U.S. Admiral Mike Mullen made the comments at a Washington press conference hours after the head of the Afghan High Peace Council and former Afghan President Burhanuddin Rabbani was assassinated in a suicide attack in his Kabul home.
It was the fourth significant insurgent attack since June in the Afghan capital. Blame for the first three has been ascribed to the Haqqani Network, a Taliban-allied insurgent group operating from a base on the Afghan-Pakistan border.
The Taliban has refuted reports that it was involved in Rabbani's death.
At the same news conference, U.S. Defense Secretary Leon Panetta said he agreed with Mullen that the Taliban has shifted to a tactic of assassinations and sieges recently because they are not succeeding on the battlefield.
But he insisted the U.S.-led war effort was making headway.

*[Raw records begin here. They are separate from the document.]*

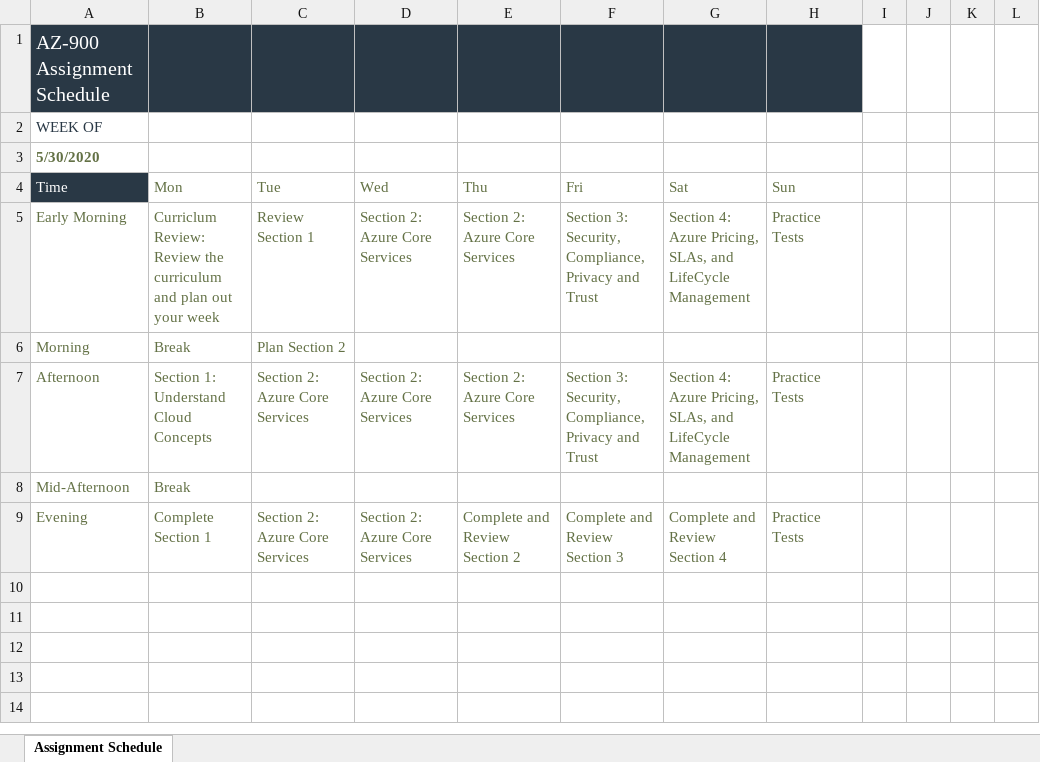
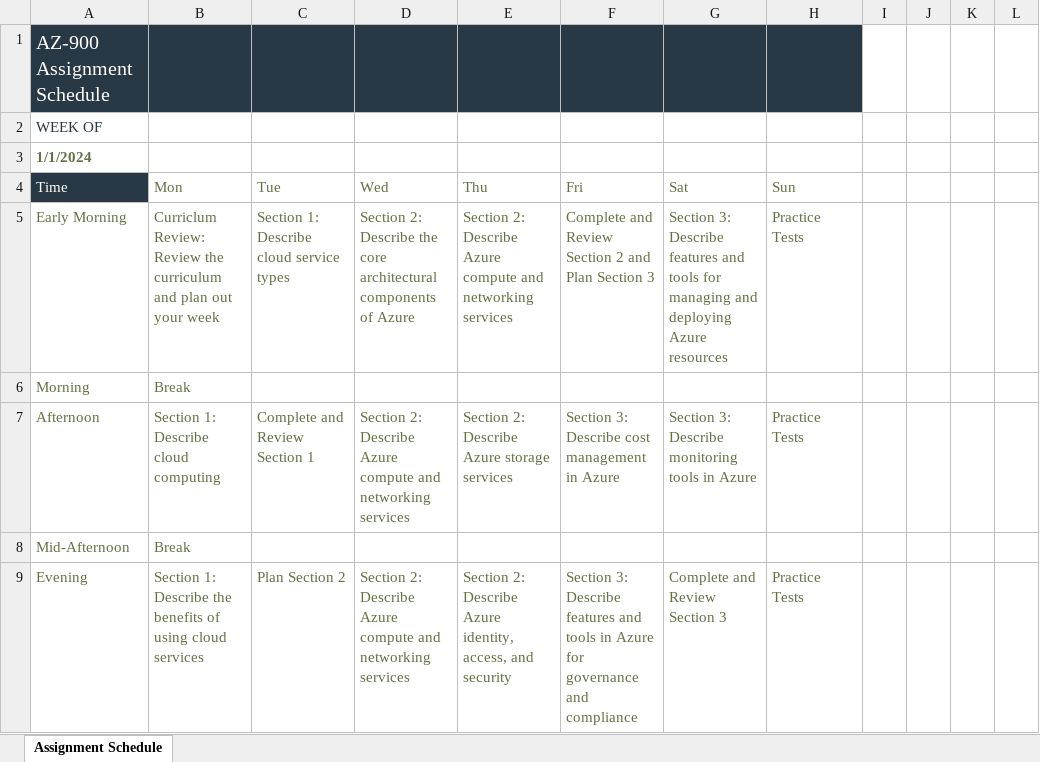
Before and after one commit to skylinesacademy/AZ-900, an Excel workbook: Training_Plan/AZ_900_Training_Schedule.xlsx, sheet Assignment Schedule, drawn as a sheet; only a part is shown; values as stored, in another font and other column widths than the file's, no borders; charts and pictures and table styles not drawn; the diff names each change by its address in the sheet, - before the commit and + after, or states it on an @@ line.

Commit message:
Updating schedule

```diff
--- a/Training_Plan/AZ_900_Training_Schedule.xlsx (sheet Assignment Schedule)
+++ b/Training_Plan/AZ_900_Training_Schedule.xlsx (sheet Assignment Schedule)
-A3 (Time): 5/30/2020
+A3 (Time): 1/1/2024
-C5 (Tue): Review Section 1
+C5 (Tue): Section 1: Describe cloud service types
-D5 (Wed): Section 2: Azure Core Services
+D5 (Wed): Section 2: Describe the core architectural components of Azure
-E5 (Thu): Section 2: Azure Core Services
+E5 (Thu): Section 2: Describe Azure compute and networking services
-F5 (Fri): Section 3: Security, Compliance, Privacy and Trust
+F5 (Fri): Complete and Review Section 2 and Plan Section 3
-G5 (Sat): Section 4: Azure Pricing, SLAs, and LifeCycle Management
+G5 (Sat): Section 3: Describe features and tools for managing and deploying Azure resources
-C6 (Tue): Plan Section 2
+C6 (Tue): (empty)
-B7 (Mon): Section 1: Understand Cloud Concepts
+B7 (Mon): Section 1: Describe cloud computing
-C7 (Tue): Section 2: Azure Core Services
+C7 (Tue): Complete and Review Section 1
-D7 (Wed): Section 2: Azure Core Services
+D7 (Wed): Section 2: Describe Azure compute and networking services
-E7 (Thu): Section 2: Azure Core Services
+E7 (Thu): Section 2: Describe Azure storage services
-F7 (Fri): Section 3: Security, Compliance, Privacy and Trust
+F7 (Fri): Section 3: Describe cost management in Azure
-G7 (Sat): Section 4: Azure Pricing, SLAs, and LifeCycle Management
+G7 (Sat): Section 3: Describe monitoring tools in Azure
-B9 (Mon): Complete Section 1
+B9 (Mon): Section 1: Describe the benefits of using cloud services
-C9 (Tue): Section 2: Azure Core Services
+C9 (Tue): Plan Section 2
-D9 (Wed): Section 2: Azure Core Services
+D9 (Wed): Section 2: Describe Azure compute and networking services
-E9 (Thu): Complete and Review Section 2
+E9 (Thu): Section 2: Describe Azure identity, access, and security
-F9 (Fri): Complete and Review Section 3
+F9 (Fri): Section 3: Describe features and tools in Azure for governance and compliance
-G9 (Sat): Complete and Review Section 4
+G9 (Sat): Complete and Review Section 3
```
Also changed, not shown: charts or pictures.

"The bottom line still remains that we are moving in the right direction," he said. "We have made progress against the Taliban and we can't let some of these sporadic events deter us from the progress that we've made."
Earlier at a think tank event, Mullen told RFE/RL that it's too early to predict what impact Rabbani's death will have on the year-old effort to find a political solution to the conflict:
"Obviously, as the chairman of the High Peace Council, in that regard certainly someone is going to have to step in pretty quickly, because that's a critical part of the entire peace process."
Afghan President Hamid Karzai said the assassination "will not deter" him from seeking a negotiated settlement to the war.